Dataset records
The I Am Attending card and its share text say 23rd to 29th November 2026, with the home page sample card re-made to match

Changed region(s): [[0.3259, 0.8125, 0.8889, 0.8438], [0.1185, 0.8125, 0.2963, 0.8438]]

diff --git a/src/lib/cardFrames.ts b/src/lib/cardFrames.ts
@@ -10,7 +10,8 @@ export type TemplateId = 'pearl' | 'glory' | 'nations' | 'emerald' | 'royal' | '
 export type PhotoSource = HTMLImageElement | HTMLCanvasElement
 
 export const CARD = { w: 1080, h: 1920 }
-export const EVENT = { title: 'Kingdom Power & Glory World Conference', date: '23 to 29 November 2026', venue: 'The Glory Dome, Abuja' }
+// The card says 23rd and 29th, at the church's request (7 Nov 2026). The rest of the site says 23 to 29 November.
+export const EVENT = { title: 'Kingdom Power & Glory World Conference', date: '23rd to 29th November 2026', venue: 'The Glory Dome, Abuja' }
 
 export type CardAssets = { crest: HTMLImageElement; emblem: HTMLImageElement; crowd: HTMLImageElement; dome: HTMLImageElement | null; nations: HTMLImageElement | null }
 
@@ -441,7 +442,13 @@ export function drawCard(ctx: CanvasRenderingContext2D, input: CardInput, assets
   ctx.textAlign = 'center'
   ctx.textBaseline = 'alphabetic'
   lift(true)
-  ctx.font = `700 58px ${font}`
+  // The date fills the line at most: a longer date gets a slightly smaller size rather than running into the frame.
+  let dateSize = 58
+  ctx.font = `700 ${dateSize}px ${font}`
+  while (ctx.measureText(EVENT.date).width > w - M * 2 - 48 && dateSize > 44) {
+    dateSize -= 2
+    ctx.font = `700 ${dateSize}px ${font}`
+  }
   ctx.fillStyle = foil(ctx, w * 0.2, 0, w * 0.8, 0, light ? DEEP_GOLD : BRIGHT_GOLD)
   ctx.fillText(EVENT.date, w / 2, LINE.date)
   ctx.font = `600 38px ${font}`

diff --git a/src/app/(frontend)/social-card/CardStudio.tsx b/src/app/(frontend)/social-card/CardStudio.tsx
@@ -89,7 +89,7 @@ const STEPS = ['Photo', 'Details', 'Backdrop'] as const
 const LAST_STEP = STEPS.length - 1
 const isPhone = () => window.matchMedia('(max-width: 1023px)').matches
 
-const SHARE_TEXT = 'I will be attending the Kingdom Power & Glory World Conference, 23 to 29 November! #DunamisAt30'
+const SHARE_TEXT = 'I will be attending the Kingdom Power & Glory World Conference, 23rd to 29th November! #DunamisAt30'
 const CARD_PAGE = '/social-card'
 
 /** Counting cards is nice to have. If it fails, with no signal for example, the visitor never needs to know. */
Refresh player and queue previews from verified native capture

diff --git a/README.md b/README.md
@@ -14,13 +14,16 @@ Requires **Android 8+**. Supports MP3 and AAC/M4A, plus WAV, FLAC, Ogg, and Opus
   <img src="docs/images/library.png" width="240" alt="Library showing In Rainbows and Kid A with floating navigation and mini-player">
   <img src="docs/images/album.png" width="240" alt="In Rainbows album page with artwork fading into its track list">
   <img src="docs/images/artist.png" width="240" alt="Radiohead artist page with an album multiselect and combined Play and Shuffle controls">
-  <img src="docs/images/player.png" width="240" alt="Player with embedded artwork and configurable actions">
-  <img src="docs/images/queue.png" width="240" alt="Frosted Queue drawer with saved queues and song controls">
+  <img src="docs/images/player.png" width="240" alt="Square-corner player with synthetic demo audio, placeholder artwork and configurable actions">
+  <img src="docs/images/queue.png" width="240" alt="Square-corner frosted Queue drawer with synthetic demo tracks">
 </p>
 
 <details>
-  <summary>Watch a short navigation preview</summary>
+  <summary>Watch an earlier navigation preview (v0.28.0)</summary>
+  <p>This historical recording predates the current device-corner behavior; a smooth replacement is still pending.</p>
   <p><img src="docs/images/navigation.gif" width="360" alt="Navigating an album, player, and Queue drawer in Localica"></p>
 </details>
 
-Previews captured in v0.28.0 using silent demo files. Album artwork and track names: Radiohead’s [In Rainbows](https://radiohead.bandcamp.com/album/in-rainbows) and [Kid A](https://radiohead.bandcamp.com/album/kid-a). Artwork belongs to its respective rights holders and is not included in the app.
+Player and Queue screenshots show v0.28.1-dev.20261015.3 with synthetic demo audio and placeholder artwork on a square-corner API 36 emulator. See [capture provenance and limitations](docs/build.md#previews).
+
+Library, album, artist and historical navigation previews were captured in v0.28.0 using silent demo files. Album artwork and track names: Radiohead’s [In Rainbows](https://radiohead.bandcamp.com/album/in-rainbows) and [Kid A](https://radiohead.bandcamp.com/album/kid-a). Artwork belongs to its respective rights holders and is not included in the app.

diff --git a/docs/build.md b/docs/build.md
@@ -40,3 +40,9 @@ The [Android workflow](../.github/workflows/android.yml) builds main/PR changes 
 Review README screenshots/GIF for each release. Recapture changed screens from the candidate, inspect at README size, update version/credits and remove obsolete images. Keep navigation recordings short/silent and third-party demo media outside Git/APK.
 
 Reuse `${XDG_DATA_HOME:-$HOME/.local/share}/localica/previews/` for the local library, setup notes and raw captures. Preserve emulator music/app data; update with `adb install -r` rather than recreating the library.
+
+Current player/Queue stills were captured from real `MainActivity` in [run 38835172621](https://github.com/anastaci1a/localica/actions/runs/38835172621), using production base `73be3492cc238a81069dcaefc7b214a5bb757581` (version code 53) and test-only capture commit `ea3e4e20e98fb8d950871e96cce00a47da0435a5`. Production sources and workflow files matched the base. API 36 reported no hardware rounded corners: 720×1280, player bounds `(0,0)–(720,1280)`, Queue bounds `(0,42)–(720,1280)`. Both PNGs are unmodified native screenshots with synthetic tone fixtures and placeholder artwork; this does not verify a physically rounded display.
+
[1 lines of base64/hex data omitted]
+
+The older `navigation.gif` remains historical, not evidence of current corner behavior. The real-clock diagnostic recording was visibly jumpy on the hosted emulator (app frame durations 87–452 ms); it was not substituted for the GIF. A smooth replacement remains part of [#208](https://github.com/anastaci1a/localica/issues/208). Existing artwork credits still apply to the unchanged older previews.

**Exercise requirements**
Retype all of the entries shown above, exactly.

**Task solution**
The I Am Attending card and its share text say 23rd to 29th November 2026, with the home page sample card re-made to match

Changed region(s): [[0.3259, 0.8125, 0.8889, 0.8438], [0.1185, 0.8125, 0.2963, 0.8438]]

diff --git a/src/lib/cardFrames.ts b/src/lib/cardFrames.ts
@@ -10,7 +10,8 @@ export type TemplateId = 'pearl' | 'glory' | 'nations' | 'emerald' | 'royal' | '
 export type PhotoSource = HTMLImageElement | HTMLCanvasElement
 
 export const CARD = { w: 1080, h: 1920 }
-export const EVENT = { title: 'Kingdom Power & Glory World Conference', date: '23 to 29 November 2026', venue: 'The Glory Dome, Abuja' }
+// The card says 23rd and 29th, at the church's request (7 Nov 2026). The rest of the site says 23 to 29 November.
+export const EVENT = { title: 'Kingdom Power & Glory World Conference', date: '23rd to 29th November 2026', venue: 'The Glory Dome, Abuja' }
 
 export type CardAssets = { crest: HTMLImageElement; emblem: HTMLImageElement; crowd: HTMLImageElement; dome: HTMLImageElement | null; nations: HTMLImageElement | null }
 
@@ -441,7 +442,13 @@ export function drawCard(ctx: CanvasRenderingContext2D, input: CardInput, assets
   ctx.textAlign = 'center'
   ctx.textBaseline = 'alphabetic'
   lift(true)
-  ctx.font = `700 58px ${font}`
+  // The date fills the line at most: a longer date gets a slightly smaller size rather than running into the frame.
+  let dateSize = 58
+  ctx.font = `700 ${dateSize}px ${font}`
+  while (ctx.measureText(EVENT.date).width > w - M * 2 - 48 && dateSize > 44) {
+    dateSize -= 2
+    ctx.font = `700 ${dateSize}px ${font}`
+  }
   ctx.fillStyle = foil(ctx, w * 0.2, 0, w * 0.8, 0, light ? DEEP_GOLD : BRIGHT_GOLD)
   ctx.fillText(EVENT.date, w / 2, LINE.date)
   ctx.font = `600 38px ${font}`

diff --git a/src/app/(frontend)/social-card/CardStudio.tsx b/src/app/(frontend)/social-card/CardStudio.tsx
@@ -89,7 +89,7 @@ const STEPS = ['Photo', 'Details', 'Backdrop'] as const
 const LAST_STEP = STEPS.length - 1
 const isPhone = () => window.matchMedia('(max-width: 1023px)').matches
 
-const SHARE_TEXT = 'I will be attending the Kingdom Power & Glory World Conference, 23 to 29 November! #DunamisAt30'
+const SHARE_TEXT = 'I will be attending the Kingdom Power & Glory World Conference, 23rd to 29th November! #DunamisAt30'
 const CARD_PAGE = '/social-card'
 
 /** Counting cards is nice to have. If it fails, with no signal for example, the visitor never needs to know. */
Refresh player and queue previews from verified native capture

diff --git a/README.md b/README.md
@@ -14,13 +14,16 @@ Requires **Android 8+**. Supports MP3 and AAC/M4A, plus WAV, FLAC, Ogg, and Opus
   <img src="docs/images/library.png" width="240" alt="Library showing In Rainbows and Kid A with floating navigation and mini-player">
   <img src="docs/images/album.png" width="240" alt="In Rainbows album page with artwork fading into its track list">
   <img src="docs/images/artist.png" width="240" alt="Radiohead artist page with an album multiselect and combined Play and Shuffle controls">
-  <img src="docs/images/player.png" width="240" alt="Player with embedded artwork and configurable actions">
-  <img src="docs/images/queue.png" width="240" alt="Frosted Queue drawer with saved queues and song controls">
+  <img src="docs/images/player.png" width="240" alt="Square-corner player with synthetic demo audio, placeholder artwork and configurable actions">
+  <img src="docs/images/queue.png" width="240" alt="Square-corner frosted Queue drawer with synthetic demo tracks">
 </p>
 
 <details>
-  <summary>Watch a short navigation preview</summary>
+  <summary>Watch an earlier navigation preview (v0.28.0)</summary>
+  <p>This historical recording predates the current device-corner behavior; a smooth replacement is still pending.</p>
   <p><img src="docs/images/navigation.gif" width="360" alt="Navigating an album, player, and Queue drawer in Localica"></p>
 </details>
 
-Previews captured in v0.28.0 using silent demo files. Album artwork and track names: Radiohead’s [In Rainbows](https://radiohead.bandcamp.com/album/in-rainbows) and [Kid A](https://radiohead.bandcamp.com/album/kid-a). Artwork belongs to its respective rights holders and is not included in the app.
+Player and Queue screenshots show v0.28.1-dev.20261015.3 with synthetic demo audio and placeholder artwork on a square-corner API 36 emulator. See [capture provenance and limitations](docs/build.md#previews).
+
+Library, album, artist and historical navigation previews were captured in v0.28.0 using silent demo files. Album artwork and track names: Radiohead’s [In Rainbows](https://radiohead.bandcamp.com/album/in-rainbows) and [Kid A](https://radiohead.bandcamp.com/album/kid-a). Artwork belongs to its respective rights holders and is not included in the app.

diff --git a/docs/build.md b/docs/build.md
@@ -40,3 +40,9 @@ The [Android workflow](../.github/workflows/android.yml) builds main/PR changes 
 Review README screenshots/GIF for each release. Recapture changed screens from the candidate, inspect at README size, update version/credits and remove obsolete images. Keep navigation recordings short/silent and third-party demo media outside Git/APK.
 
 Reuse `${XDG_DATA_HOME:-$HOME/.local/share}/localica/previews/` for the local library, setup notes and raw captures. Preserve emulator music/app data; update with `adb install -r` rather than recreating the library.
+
+Current player/Queue stills were captured from real `MainActivity` in [run 38835172621](https://github.com/anastaci1a/localica/actions/runs/38835172621), using production base `73be3492cc238a81069dcaefc7b214a5bb757581` (version code 53) and test-only capture commit `ea3e4e20e98fb8d950871e96cce00a47da0435a5`. Production sources and workflow files matched the base. API 36 reported no hardware rounded corners: 720×1280, player bounds `(0,0)–(720,1280)`, Queue bounds `(0,42)–(720,1280)`. Both PNGs are unmodified native screenshots with synthetic tone fixtures and placeholder artwork; this does not verify a physically rounded display.
+
[1 lines of base64/hex data omitted]
+
+The older `navigation.gif` remains historical, not evidence of current corner behavior. The real-clock diagnostic recording was visibly jumpy on the hosted emulator (app frame durations 87–452 ms); it was not substituted for the GIF. A smooth replacement remains part of [#208](https://github.com/anastaci1a/localica/issues/208). Existing artwork credits still apply to the unchanged older previews.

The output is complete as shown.